Have you ever gone to an art gallery to look at beautiful pieces of work? I find that I don’t stand still in front of a piece. I move around and look at it from many different angles. I shift my perspective.

When I find myself judging a person, place, or thing, I make a point to move (mentally) so I can observe from a different angle. I shift my perspective.

Our perspective—our point of view—is how we see things; how we think about them. Our thoughts shape our lives. Individually and collectively our thoughts contribute to the healing, or the demise, of the planet.

Our perspective is our reality. Our personal reality, however, may not be what’s actually happening. For instance, Chicken Little’s perspective was “The sky is falling!” When in reality, an acorn had fallen on his head. I love this quote from the Talmud, We don’t see things as they are; we see them as we are.” 

One of my friends shared: “When I’m disturbed, I mentally take a step back to obtain a wider perspective. When I’m confused, I mentally take a step forward to narrow my focus and observe only what’s directly in front of me.” I applaud her ability to change lenses—shift her perspective—as necessary.

For my clients who would benefit from a change in perspective, I have them do the following exercise so they can physically see that there’s always more than one way to look at something:

Shift in Perspective Exercise
(as shown in the slideshow above)

1. Stand up and hold your dominant hand over your head, index finger pointed at the ceiling. 

2. Make a continuous clockwise circle about 6-inches in diameter. Maintain a clockwise direction. 

3. Slowly lower your hand while continuing a clockwise motion. 

4. Once the top of your index finger is just below your chin, take a look. Notice that your hand is now circling in a counter-clockwise fashion!

When you started, your observation was from below. When you ended, your observation was from above, an aerial view. Your direction never changed. The only thing that changed was the way you viewed it—your perspective.

In my experience, shifting one’s mental outlook—one’s perspective—even slightly can significantly change the trajectory and reveal the sun coming up beyond the dark horizon.

What did you discover the last time you shifted your perspective?

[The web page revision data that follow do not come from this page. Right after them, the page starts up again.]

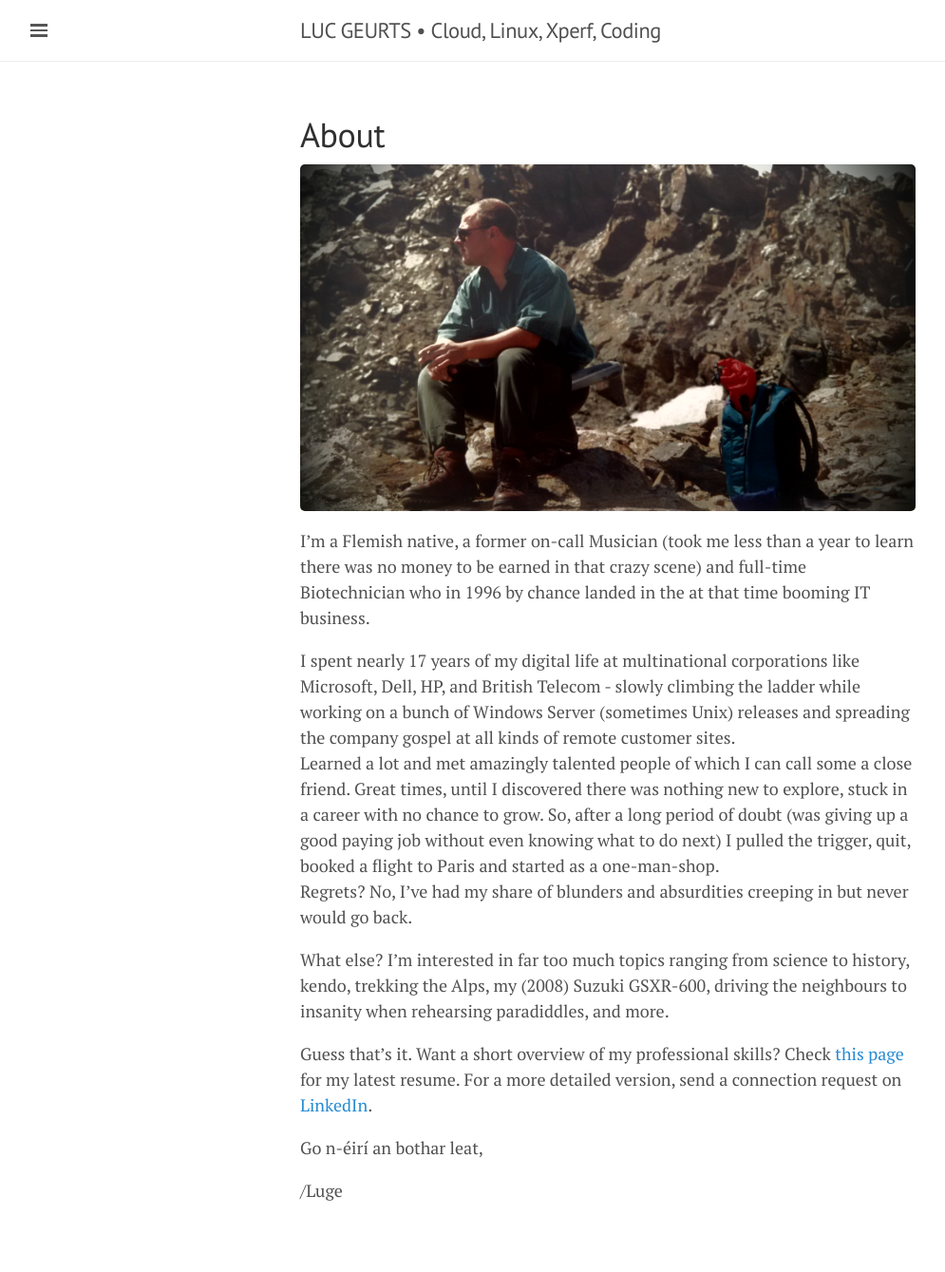
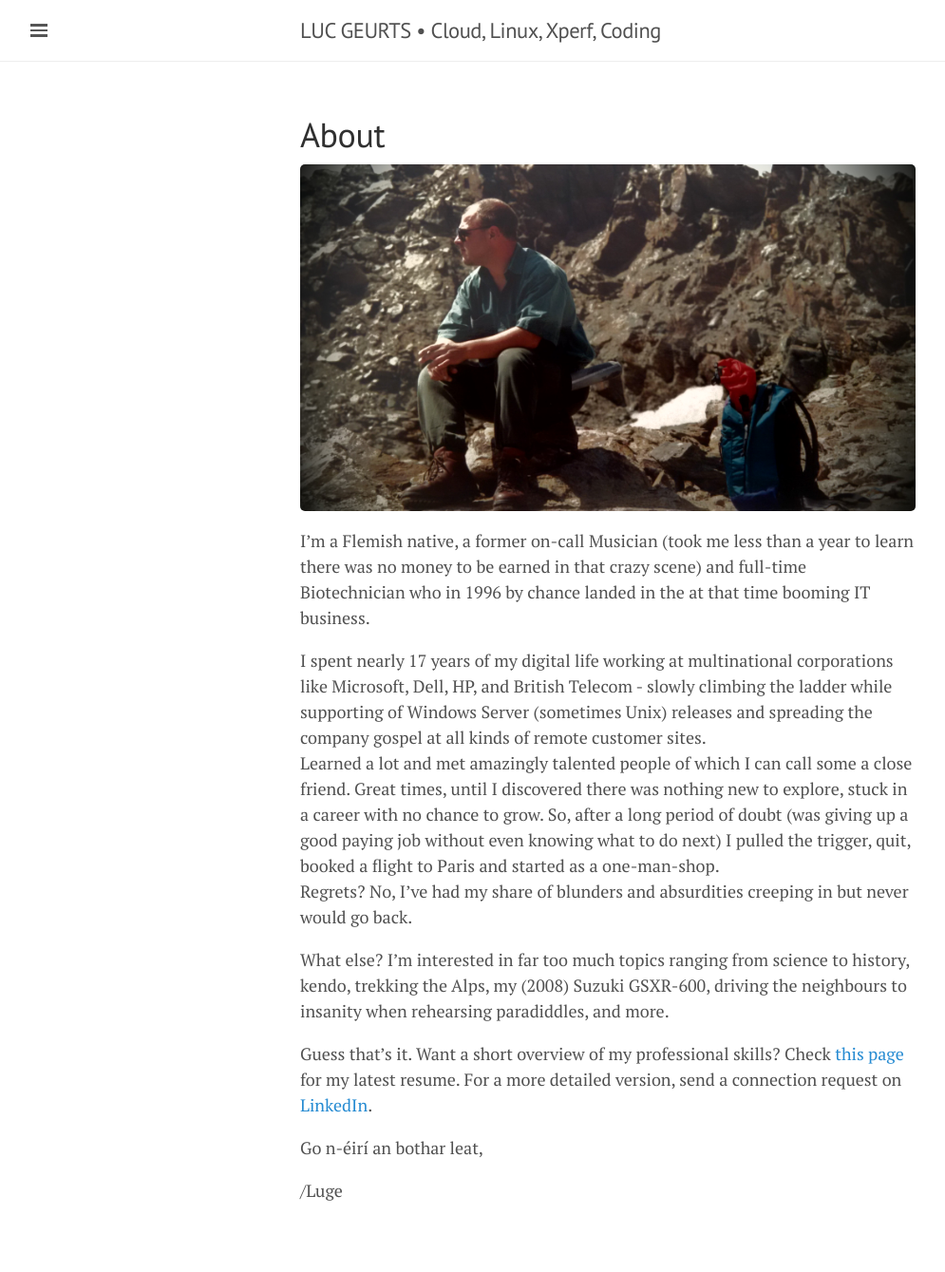
Before and after one commit to lgeurts/lgeurts.github.io, a Jekyll site: the page built from about.md, in a window 1280 px wide. Shown: the whole page at 95% size, without its empty margins (0-995 px from the left). Built offline with Jekyll 4.4.1, drawn with Linux system fonts in a browser that asks for light colours; nearby versions of some CDN libraries.

Commit message:
Update about.md

```diff
--- a/about.md
+++ b/about.md
@@ -7,7 +7,7 @@ title: About
 
 I’m a Flemish native, a former on-call Musician (took me less than a year to learn there was no money to be earned in that crazy scene) and full-time Biotechnician who in 1996 by chance landed in the at that time booming IT business.
 
-I spent nearly 17 years of my digital life at multinational corporations like Microsoft, Dell, HP, and British Telecom - slowly climbing the ladder while working on a bunch of Windows Server (sometimes Unix) releases and spreading the company gospel at all kinds of remote customer sites. <br> Learned a lot and met amazingly talented people of which I can call some a close friend. Great times, until I discovered there was nothing new to explore, stuck in a career with no chance to grow. So, after a long period of doubt (was giving up a good paying job without even knowing what to do next) I pulled the trigger, quit, booked a flight to Paris and started as a one-man-shop. <br>Regrets? No, I've had my share of blunders and absurdities creeping in but never would go back.
+I spent nearly 17 years of my digital life working at multinational corporations like Microsoft, Dell, HP, and British Telecom - slowly climbing the ladder while supporting of Windows Server (sometimes Unix) releases and spreading the company gospel at all kinds of remote customer sites. <br> Learned a lot and met amazingly talented people of which I can call some a close friend. Great times, until I discovered there was nothing new to explore, stuck in a career with no chance to grow. So, after a long period of doubt (was giving up a good paying job without even knowing what to do next) I pulled the trigger, quit, booked a flight to Paris and started as a one-man-shop. <br>Regrets? No, I've had my share of blunders and absurdities creeping in but never would go back.
 
 What else? I’m interested in far too much topics ranging from science to history, kendo, trekking the Alps, my (2008) Suzuki GSXR-600, driving the neighbours to insanity when rehearsing paradiddles, and more.
 
```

Listen with your heart,

Laurie Buchanan

Whatever you are not changing, you are choosing.”
               – Laurie Buchanan


© 2010 Laurie Buchanan – All Rights Reserved